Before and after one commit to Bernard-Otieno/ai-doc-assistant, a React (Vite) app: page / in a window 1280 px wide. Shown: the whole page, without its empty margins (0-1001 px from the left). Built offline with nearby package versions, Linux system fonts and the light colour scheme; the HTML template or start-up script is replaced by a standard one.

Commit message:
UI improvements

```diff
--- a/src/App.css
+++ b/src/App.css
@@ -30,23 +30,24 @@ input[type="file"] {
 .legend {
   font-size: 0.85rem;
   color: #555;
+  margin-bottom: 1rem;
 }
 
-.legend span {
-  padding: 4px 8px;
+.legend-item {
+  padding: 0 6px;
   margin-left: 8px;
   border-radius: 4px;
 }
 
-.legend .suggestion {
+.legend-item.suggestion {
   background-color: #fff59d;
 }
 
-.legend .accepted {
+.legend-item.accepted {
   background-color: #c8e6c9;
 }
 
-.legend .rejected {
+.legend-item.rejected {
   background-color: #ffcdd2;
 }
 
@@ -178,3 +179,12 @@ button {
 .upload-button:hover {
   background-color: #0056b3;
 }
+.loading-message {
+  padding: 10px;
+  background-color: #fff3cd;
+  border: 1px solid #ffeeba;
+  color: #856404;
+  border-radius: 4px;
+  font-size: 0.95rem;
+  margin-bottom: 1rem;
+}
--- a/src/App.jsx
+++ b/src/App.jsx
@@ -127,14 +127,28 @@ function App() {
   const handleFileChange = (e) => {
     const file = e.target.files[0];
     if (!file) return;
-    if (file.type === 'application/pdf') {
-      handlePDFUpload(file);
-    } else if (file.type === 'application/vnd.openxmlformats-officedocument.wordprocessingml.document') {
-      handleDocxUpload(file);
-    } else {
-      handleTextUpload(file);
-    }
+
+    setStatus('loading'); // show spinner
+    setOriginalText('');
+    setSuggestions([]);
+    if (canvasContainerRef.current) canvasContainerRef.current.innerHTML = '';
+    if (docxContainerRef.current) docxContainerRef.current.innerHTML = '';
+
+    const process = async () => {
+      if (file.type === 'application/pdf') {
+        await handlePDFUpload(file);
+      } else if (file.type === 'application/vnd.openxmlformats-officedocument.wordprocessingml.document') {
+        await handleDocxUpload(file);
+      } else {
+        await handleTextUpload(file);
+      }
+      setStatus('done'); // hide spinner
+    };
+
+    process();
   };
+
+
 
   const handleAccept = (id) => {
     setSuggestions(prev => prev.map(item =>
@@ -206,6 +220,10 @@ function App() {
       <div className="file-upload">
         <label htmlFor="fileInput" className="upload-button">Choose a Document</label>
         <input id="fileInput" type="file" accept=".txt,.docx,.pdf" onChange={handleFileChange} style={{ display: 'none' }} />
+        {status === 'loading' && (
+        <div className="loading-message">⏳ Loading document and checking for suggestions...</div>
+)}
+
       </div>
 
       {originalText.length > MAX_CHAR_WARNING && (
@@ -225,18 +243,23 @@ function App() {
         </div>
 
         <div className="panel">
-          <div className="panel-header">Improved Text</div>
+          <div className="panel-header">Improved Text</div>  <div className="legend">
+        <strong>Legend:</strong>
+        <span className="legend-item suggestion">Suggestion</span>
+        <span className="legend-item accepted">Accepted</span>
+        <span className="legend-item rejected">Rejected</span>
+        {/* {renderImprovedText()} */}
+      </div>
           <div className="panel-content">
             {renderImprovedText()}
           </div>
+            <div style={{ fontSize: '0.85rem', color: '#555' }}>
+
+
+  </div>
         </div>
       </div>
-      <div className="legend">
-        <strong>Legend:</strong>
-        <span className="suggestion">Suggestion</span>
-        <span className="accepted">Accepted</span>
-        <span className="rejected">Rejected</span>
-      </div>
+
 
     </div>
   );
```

**ABOUT THIS TASK**
Each line of the listing has to be reproduced exactly.

**ANSWER SPACE**
Before and after one commit to Bernard-Otieno/ai-doc-assistant, a React (Vite) app: page / in a window 1280 px wide. Shown: the whole page, without its empty margins (0-1001 px from the left). Built offline with nearby package versions, Linux system fonts and the light colour scheme; the HTML template or start-up script is replaced by a standard one.

Commit message:
UI improvements

```diff
--- a/src/App.css
+++ b/src/App.css
@@ -30,23 +30,24 @@ input[type="file"] {
 .legend {
   font-size: 0.85rem;
   color: #555;
+  margin-bottom: 1rem;
 }
 
-.legend span {
-  padding: 4px 8px;
+.legend-item {
+  padding: 0 6px;
   margin-left: 8px;
   border-radius: 4px;
 }
 
-.legend .suggestion {
+.legend-item.suggestion {
   background-color: #fff59d;
 }
 
-.legend .accepted {
+.legend-item.accepted {
   background-color: #c8e6c9;
 }
 
-.legend .rejected {
+.legend-item.rejected {
   background-color: #ffcdd2;
 }
 
@@ -178,3 +179,12 @@ button {
 .upload-button:hover {
   background-color: #0056b3;
 }
+.loading-message {
+  padding: 10px;
+  background-color: #fff3cd;
+  border: 1px solid #ffeeba;
+  color: #856404;
+  border-radius: 4px;
+  font-size: 0.95rem;
+  margin-bottom: 1rem;
+}
--- a/src/App.jsx
+++ b/src/App.jsx
@@ -127,14 +127,28 @@ function App() {
   const handleFileChange = (e) => {
     const file = e.target.files[0];
     if (!file) return;
-    if (file.type === 'application/pdf') {
-      handlePDFUpload(file);
-    } else if (file.type === 'application/vnd.openxmlformats-officedocument.wordprocessingml.document') {
-      handleDocxUpload(file);
-    } else {
-      handleTextUpload(file);
-    }
+
+    setStatus('loading'); // show spinner
+    setOriginalText('');
+    setSuggestions([]);
+    if (canvasContainerRef.current) canvasContainerRef.current.innerHTML = '';
+    if (docxContainerRef.current) docxContainerRef.current.innerHTML = '';
+
+    const process = async () => {
+      if (file.type === 'application/pdf') {
+        await handlePDFUpload(file);
+      } else if (file.type === 'application/vnd.openxmlformats-officedocument.wordprocessingml.document') {
+        await handleDocxUpload(file);
+      } else {
+        await handleTextUpload(file);
+      }
+      setStatus('done'); // hide spinner
+    };
+
+    process();
   };
+
+
 
   const handleAccept = (id) => {
     setSuggestions(prev => prev.map(item =>
@@ -206,6 +220,10 @@ function App() {
       <div className="file-upload">
         <label htmlFor="fileInput" className="upload-button">Choose a Document</label>
         <input id="fileInput" type="file" accept=".txt,.docx,.pdf" onChange={handleFileChange} style={{ display: 'none' }} />
+        {status === 'loading' && (
+        <div className="loading-message">⏳ Loading document and checking for suggestions...</div>
+)}
+
       </div>
 
       {originalText.length > MAX_CHAR_WARNING && (
@@ -225,18 +243,23 @@ function App() {
         </div>
 
         <div className="panel">
-          <div className="panel-header">Improved Text</div>
+          <div className="panel-header">Improved Text</div>  <div className="legend">
+        <strong>Legend:</strong>
+        <span className="legend-item suggestion">Suggestion</span>
+        <span className="legend-item accepted">Accepted</span>
+        <span className="legend-item rejected">Rejected</span>
+        {/* {renderImprovedText()} */}
+      </div>
           <div className="panel-content">
             {renderImprovedText()}
           </div>
+            <div style={{ fontSize: '0.85rem', color: '#555' }}>
+
+
+  </div>
         </div>
       </div>
-      <div className="legend">
-        <strong>Legend:</strong>
-        <span className="suggestion">Suggestion</span>
-        <span className="accepted">Accepted</span>
-        <span className="rejected">Rejected</span>
-      </div>
+
 
     </div>
   );
```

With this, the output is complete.